er it was possible, fired from cover; and as often as a head appeared from behind a tree or bush, it became a mark for our men. The Union troops generally stood in ranks, and except when skirmishing, made no use of objects of protection. Adjutant Sullivan, of the Third Illinois cavalry, passed through the entire action unhurt. His horse was shot under him, but will probably recover from the wound. Adjutant Sullivan is the Sergeant Sullivan who received, in the charge at Dug Spring, in AuguAdjutant Sullivan is the Sergeant Sullivan who received, in the charge at Dug Spring, in August last, five severe wounds, two of which were supposed to be mortal. The horse which was wounded yesterday is the same that he rode at Dug Spring, and now carries fourteen balls received on that occasion. Where all the troops did well, it is difficult to particularize instances of special regimental valor. The Iowa infantry came from the field covered with blood and glory, and the two batteries from the same State are equally deserving of praise. The Twelfth Missouri was successful in a

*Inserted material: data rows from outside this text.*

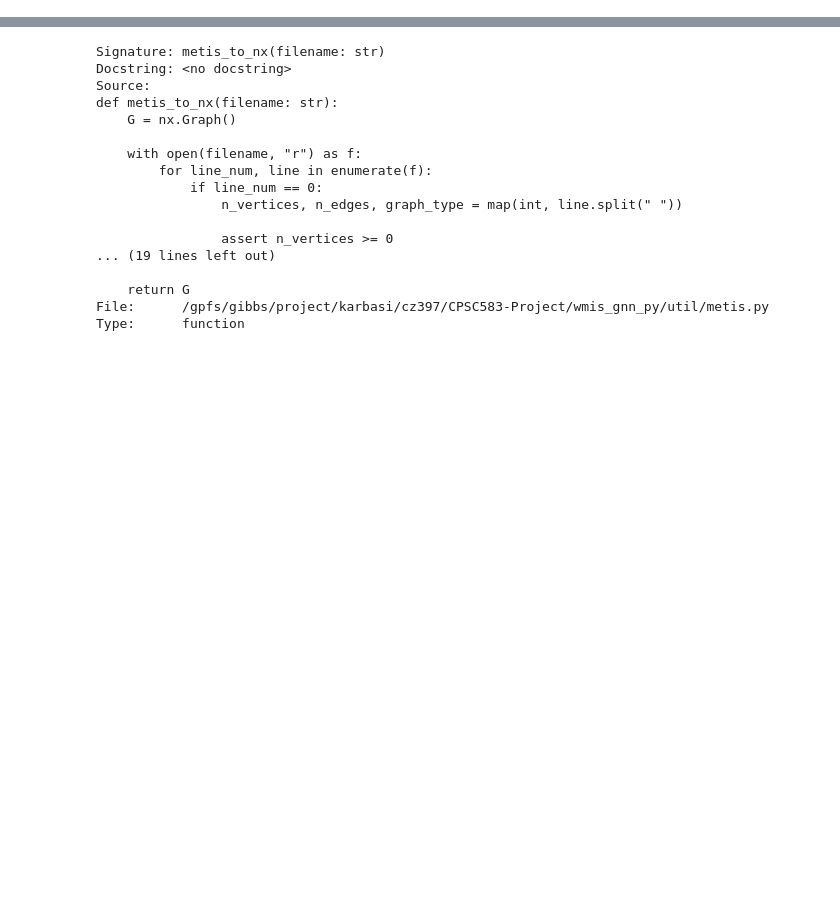
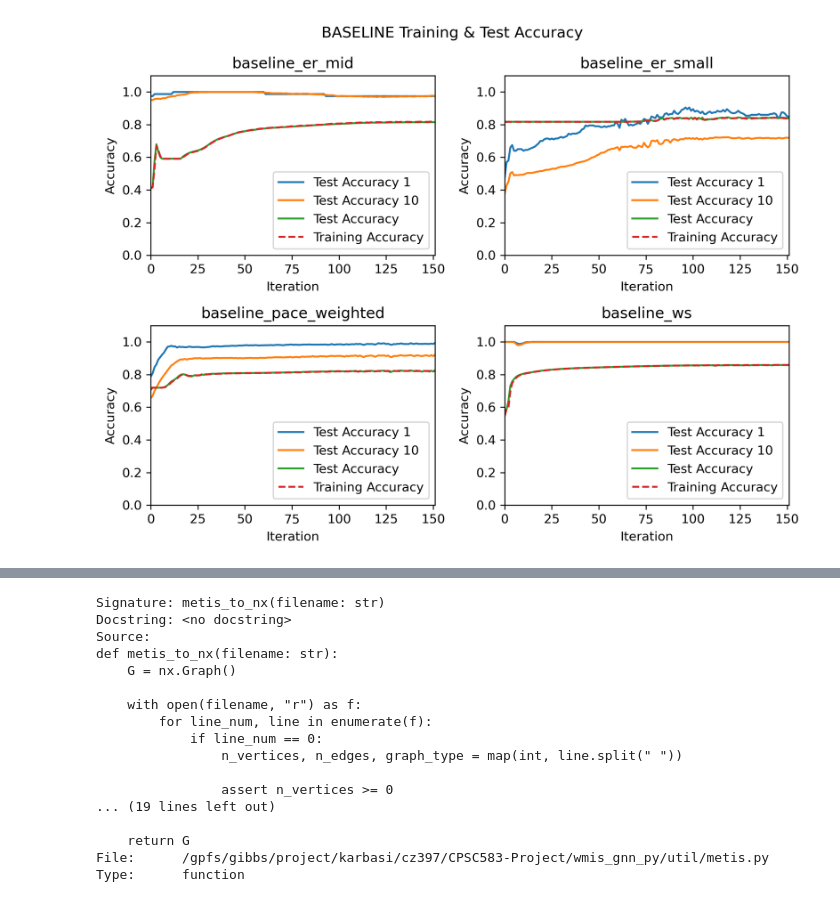
Before and after one commit to felix-cfzhou/CPSC583-Project, a Jupyter notebook: notebooks/analysis.ipynb, the cells around one changed output, grey strips where cells are left out. Drawn from its saved outputs; the diff is of its cells as text; code cells hidden in the pictures; blank space fills up the shorter version.

```diff
--- a/notebooks/analysis.ipynb
+++ b/notebooks/analysis.ipynb
@@ -12,0 +193,6 @@ import pathlib
+# %%
+plot_training_all(
+    baseline_eval, "BASELINE Training & Test Accuracy", "baseline_test.pdf"
+)
+# %% [output]
+[figure, added]
```
Also changed, not shown: parts of 21 cells of this notebook, 11 other files.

posted in a strong position to support his brigade, if attacked. Sullivan's brigade was posted in the rear of Kimball's, and within supportis in that quarter. On receiving this information I pushed forward Sullivan's brigade, which was placed, by order of Col. Kimball, in a positiirably supported by four pieces of artillery under Capt. Jenks and Sullivan's gallant brigade. This united force repulsed the enemy at all pot by the Fifth Ohio, Thirteenth Indiana, and Sixty-second Ohio, of Sullivan's brigade, and the Fourteenth Indiana, Eighty-fourth Pennsylvania,serve, consummated this glorious action. High praise is due to Col. Sullivan, commanding Second brigade, for the manner in which he contribu flank movement of the enemy. The Second brigade, commanded by Col. Sullivan, composed of the Thirteenth Indiana, Fifth Ohio, Sixty-second O Buckley, Cheek, and Creighton, deserve well of their country. Col. Sullivan, Candy's brigade, on the left, was not attacked in force. His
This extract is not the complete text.